They also had to deal with civil servants, all of whom could read and write hieratic. And somewhere out there in the desert, suggests Darnell, inventive scribes, to enable the captured troops to record their names and other basic information, apparently came up with a kind of easy-to-learn Egyptian shorthand.

Fellman (2000)
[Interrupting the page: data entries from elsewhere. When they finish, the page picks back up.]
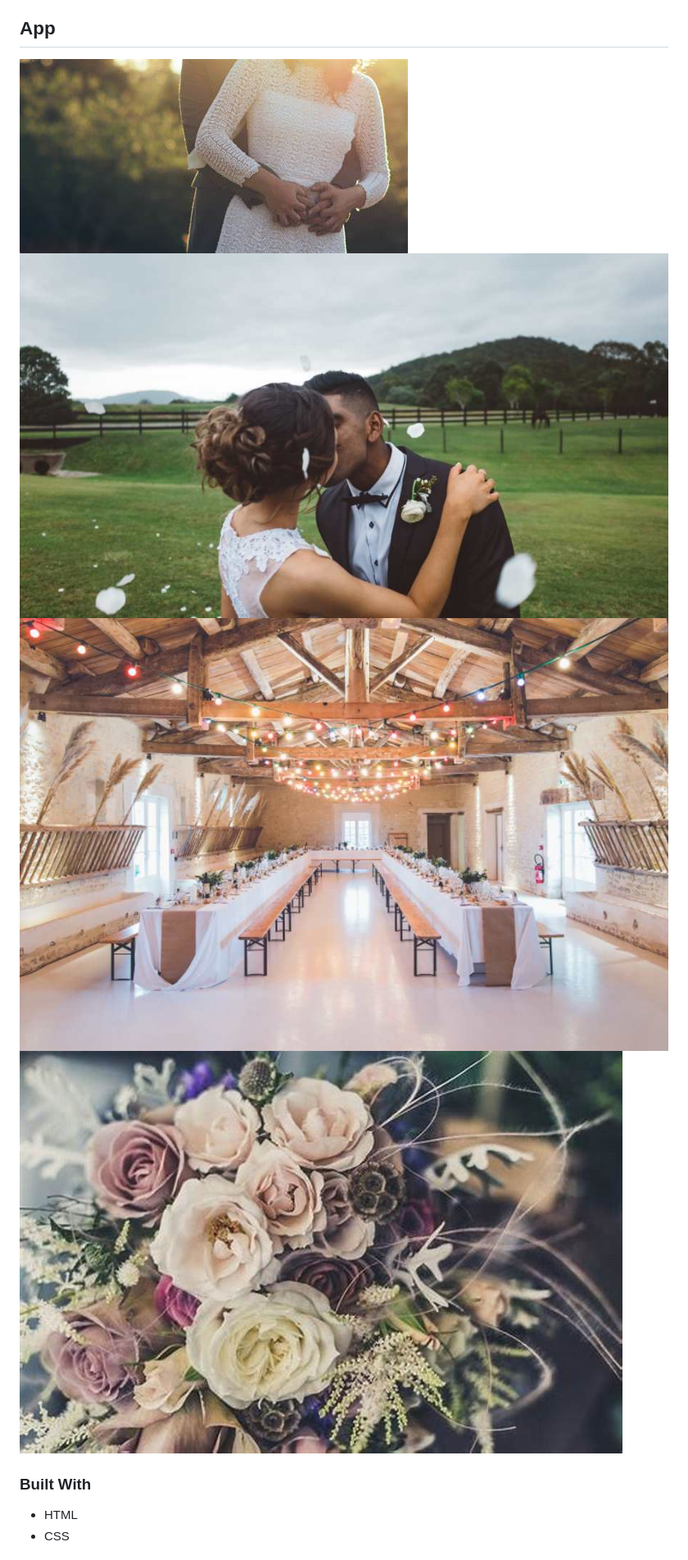
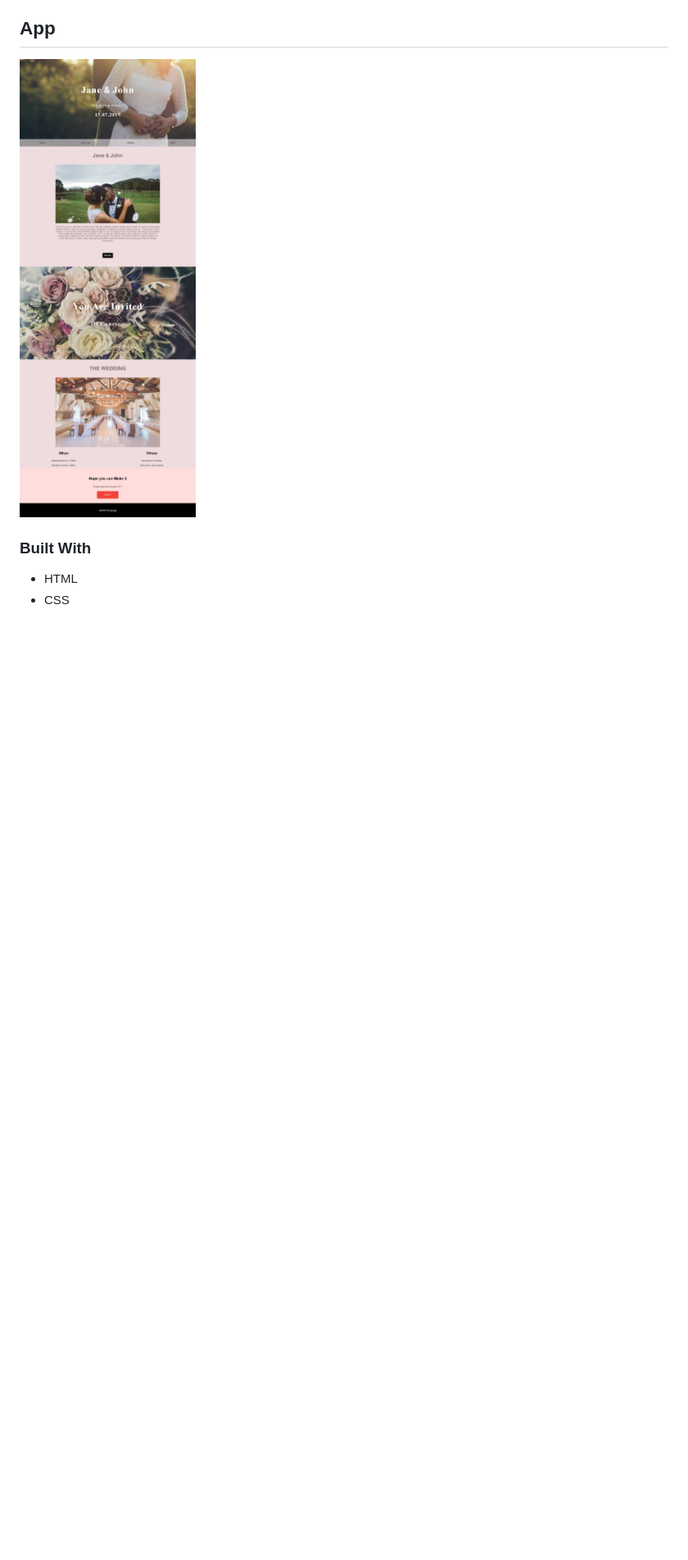
Before and after one commit to kivenalaric/wedding-template-, a Markdown page: README.md, the part around the change. Shown: that part at 82% size. Drawn GitHub-style; pictures changed too: assets/images/site.jpeg (added); blank space fills up the shorter version.

```diff
--- a/README.md
+++ b/README.md
@@ -7,10 +7,7 @@ this is a project about an invitation to a wedding
 
 ## App
 
-![Home](assets/images/wedding_couple.jpg)
-![Home](assets/images/wedding_couple2.jpg)
-![Home](assets/images/wedding_location.jpg)
-![Home](assets/images/flowers.jpg)
+![Home](assets/images/site.jpeg)
 
 ### Built With
 
```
In other words, it was a utilitarian invention for soldiers and merchants. The assumption is that they developed a Semitic script based on acrophony, where the first sound of the Semitic name of an Egyptian glyph came to be the value of that glyph. Just as the numerals 1, 2, 3, etc. changed names but retained their graphic forms as they passed from India to Arabia to Europe, so the names of the letters were translated as they passed from the Egyptians to the Semites. For example, the name of the hieratic glyph for house changed from Egyptian pr to Canaanite bayt, and thus the glyph came to stand for /b/. House and most of the other letters were not uniliteral glyphs in Egyptian: the Semitic alphabet is not derived from the existing Egyptian alphabet, but rather from the full set of hieratic hieroglyphs. In fact, some of the letters, such as ה H, may have been determinatives (semantic complements), and thus had no sound value in Egyptian. However, the Semitic names are not attested until c. 200 BCE, and some scholars doubt that acrophony had anything to do with the invention of the alphabet.[citation needed]


  1. ^ "Discovery of Egyptian Inscriptions Indicates an Earlier Date for Origin of the Alphabet", New York Times, 1999 November 13


  • Albright, Wm. F. (1966) The Proto-Sinaitic Inscriptions and their Decipherment
  • Colless, Brian E., "The proto-alphabetic inscriptions of Sinai", Abr-Nahrain 28 (1990).
  • Colless, Brian E., "The proto-alphabetic inscriptions of Canaan", Abr-Nahrain 29 (1991).
  • Stefan Jakob Wimmer / Samaher Wimmer-Dweikat: The Alphabet from Wadi el-Hôl – A First Try, in: Göttinger Miszellen. Beiträge zur ägyptologischen Diskussion, Heft 180, Göttingen 2001, p. 107-111
  • J. Darnell and C. Dobbs-Allsopp, et al., Two Early Alphabetic Inscriptions from the Wadi el-Hol: New Evidence for the Origin of the Alphabet from the Western Desert of Egypt, Annual of the American Schools of Oriental Research 2005.
  • Hamilton, Gordon J, The origins of the West Semitic alphabet in Egyptian scripts (2006)
  • Fellman, Bruce (2000) "The Birthplace of the ABCs." Yale Alumni Magazine, December 2000.[1]
  • Sacks, David (2004). Letter Perfect: The Marvelous History of Our Alphabet from A to Z. Broadway Books. ISBN 0-7679-1173-3. 

See also

External links


News articles


Got something to say? Make a comment.
Your name
Your email address